The number of possible uses for multipotent cells is also quite high. Perhaps the best use of these adult stem cells would be in the field of cell transplantations. If adult stem cells can be isolated from an individual and directed to develop into a specific type of tissue, the cells transplanted into the same patient are not likely to be rejected. Additionally, making use of adult stem cells would avoid many of the ethical controversies surrounding stem cell research because aborted fetal tissue or human embryos would no longer be necessary to harvest stem cells.

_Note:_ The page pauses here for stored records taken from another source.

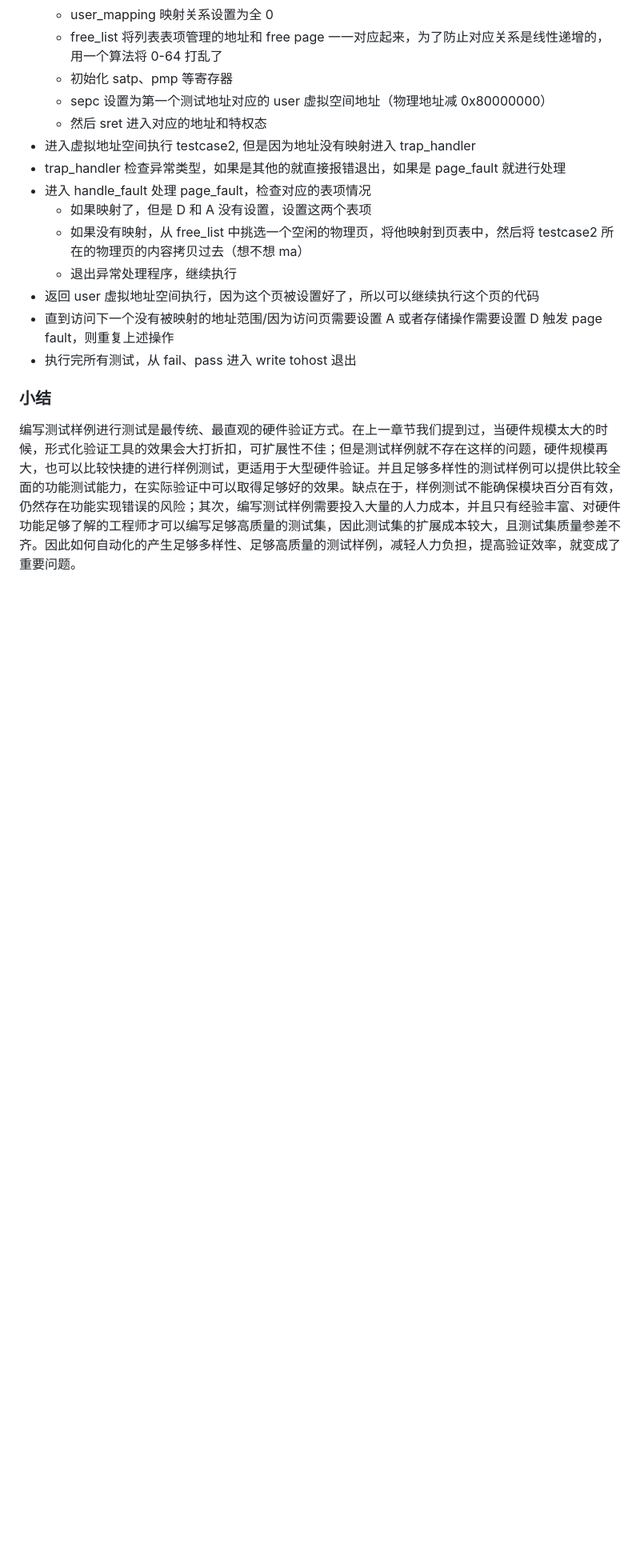
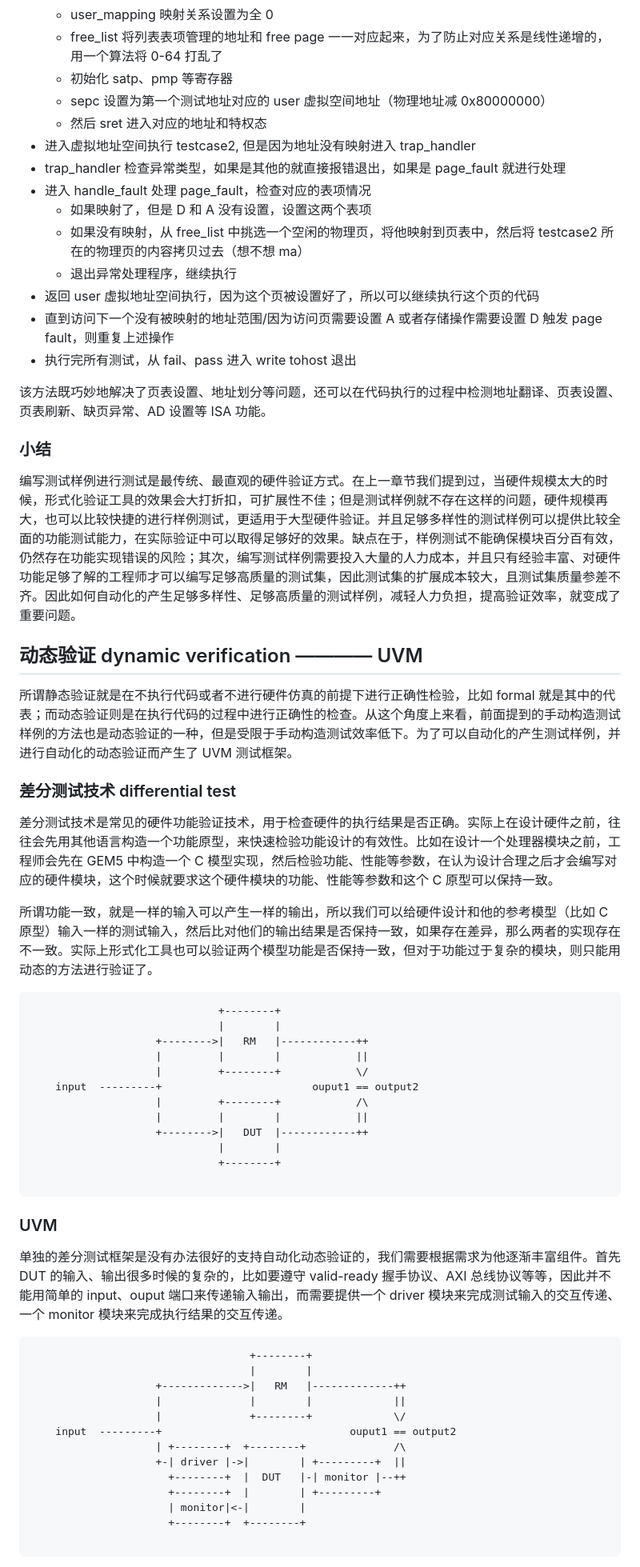
Before and after one commit to zhouyangye1076/zyy_blogs, a Markdown page: hardware/hw-fuzzing-1.md, the part around one of its changes. Shown at 80% size. Rendered like a GitHub page; blank space fills up the shorter version.

Commit message:
add uvm

````diff
--- a/hardware/hw-fuzzing-1.md
+++ b/hardware/hw-fuzzing-1.md
@@ -408,8 +406,54 @@ riscv-tests 的测试样例代码结构布局和执行流程如下：
 * 直到访问下一个没有被映射的地址范围/因为访问页需要设置 A 或者存储操作需要设置 D 触发 page fault，则重复上述操作
 * 执行完所有测试，从 fail、pass 进入 write tohost 退出
 
+该方法既巧妙地解决了页表设置、地址划分等问题，还可以在代码执行的过程中检测地址翻译、页表设置、页表刷新、缺页异常、AD 设置等 ISA 功能。
+
 ### 小结
 
 编写测试样例进行测试是最传统、最直观的硬件验证方式。在上一章节我们提到过，当硬件规模太大的时候，形式化验证工具的效果会大打折扣，可扩展性不佳；但是测试样例就不存在这样的问题，硬件规模再大，也可以比较快捷的进行样例测试，更适用于大型硬件验证。并且足够多样性的测试样例可以提供比较全面的功能测试能力，在实际验证中可以取得足够好的效果。缺点在于，样例测试不能确保模块百分百有效，仍然存在功能实现错误的风险；其次，编写测试样例需要投入大量的人力成本，并且只有经验丰富、对硬件功能足够了解的工程师才可以编写足够高质量的测试集，因此测试集的扩展成本较大，且测试集质量参差不齐。因此如何自动化的产生足够多样性、足够高质量的测试样例，减轻人力负担，提高验证效率，就变成了重要问题。
 
-##
+## 动态验证 dynamic verification ———— UVM
+
+所谓静态验证就是在不执行代码或者不进行硬件仿真的前提下进行正确性检验，比如 formal 就是其中的代表；而动态验证则是在执行代码的过程中进行正确性的检查。从这个角度上来看，前面提到的手动构造测试样例的方法也是动态验证的一种，但是受限于手动构造测试效率低下。为了可以自动化的产生测试样例，并进行自动化的动态验证而产生了 UVM 测试框架。
+
+### 差分测试技术 differential test
+
+差分测试技术是常见的硬件功能验证技术，用于检查硬件的执行结果是否正确。实际上在设计硬件之前，往往会先用其他语言构造一个功能原型，来快速检验功能设计的有效性。比如在设计一个处理器模块之前，工程师会先在 GEM5 中构造一个 C 模型实现，然后检验功能、性能等参数，在认为设计合理之后才会编写对应的硬件模块，这个时候就要求这个硬件模块的功能、性能等参数和这个 C 原型可以保持一致。
+
+所谓功能一致，就是一样的输入可以产生一样的输出，所以我们可以给硬件设计和他的参考模型（比如 C 原型）输入一样的测试输入，然后比对他们的输出结果是否保持一致，如果存在差异，那么两者的实现存在不一致。实际上形式化工具也可以验证两个模型功能是否保持一致，但对于功能过于复杂的模块，则只能用动态的方法进行验证了。
+
+```
+                              +--------+
+                              |        |
+                    +-------->|   RM   |------------++
+                    |         |        |            ||
+                    |         +--------+            \/
+    input  ---------+                        ouput1 == output2
+                    |         +--------+            /\
+                    |         |        |            ||
+                    +-------->|   DUT  |------------++
+                              |        |
+                              +--------+
+
+```
+
+### UVM
+
+单独的差分测试框架是没有办法很好的支持自动化动态验证的，我们需要根据需求为他逐渐丰富组件。首先 DUT 的输入、输出很多时候的复杂的，比如要遵守 valid-ready 握手协议、AXI 总线协议等等，因此并不能用简单的 input、ouput 端口来传递输入输出，而需要提供一个 driver 模块来完成测试输入的交互传递、一个 monitor 模块来完成执行结果的交互传递。
+
+```
+                                   +--------+
+                                   |        |
+                    +------------->|   RM   |-------------++
+                    |              |        |             ||
+                    |              +--------+             \/
+    input  ---------+                              ouput1 == output2
+                    | +--------+  +--------+              /\
+                    +-| driver |->|        | +---------+  ||
+                      +--------+  |  DUT   |-| monitor |--++
+                      +--------+  |        | +---------+
+                      | monitor|<-|        |
+                      +--------+  +--------+
+
+```
+
````
Also changed, not shown: other parts of hardware/hw-fuzzing-1.md (+15 -2 lines), hardware/hw-fuzzing-2.md (added, +1 -0 lines), hardware/img/uvm.png (added).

Numerous limitations to adult stem cells exist, however, which pluripotent stem cells avoid. The primary issue facing researchers is whether adult stem cells can be coaxed to specialize into a different type of cell than their final tissue type. Some promise has been shown in mice and rat studies where, under certain conditions, a specialized stem cell can change its specialization. If this redirection works for human cells, blood stem cells could be coaxed to grow into nerve cells, or any other needed cell type. Further development of this research is an important task facing scientists.

Furthermore, adult stem cells have not been found for all tissues of the body, and so pluripotent stem cells are left as the only means of obtaining certain tissue types. In addition, it is impossible to obtain high quantities of stem cells from adult tissues. Obtaining adult stem cells sometimes requires significant extraction procedures.

Another limitation of adult stem cells is that stem cells from a specific patient will take time to mature in culture so that there are an adequate number of cells for treatment. This growth may take more time than available for some patients. Other times, especially when the disease has a genetic basis, the adult stem cells would likely carry the genetic error. As a further complication, adult cells are more prone to errors than younger cells. The alternative is starting with pluripotent stem cells, which are unlikely to have a defect, or finding a means of reducing the likelihood of errors in adult cells.

Scientifically defining stem cells is more complicated than it may appear, due in part to the variety of stem cells that exist. Totipotent stem cells offer comparatively little to researchers, however both the pluripotent and multipotent stem cells seem to offer great potential. These cells could be used in a variety of ways, all leading toward the treatment of diseases, many of which are currently untreatable. The moral, ethical, and political battle over stem cells will rage on, but the basics of the science stand firm. From a medical perspective, the potential of stem cells is gigantic.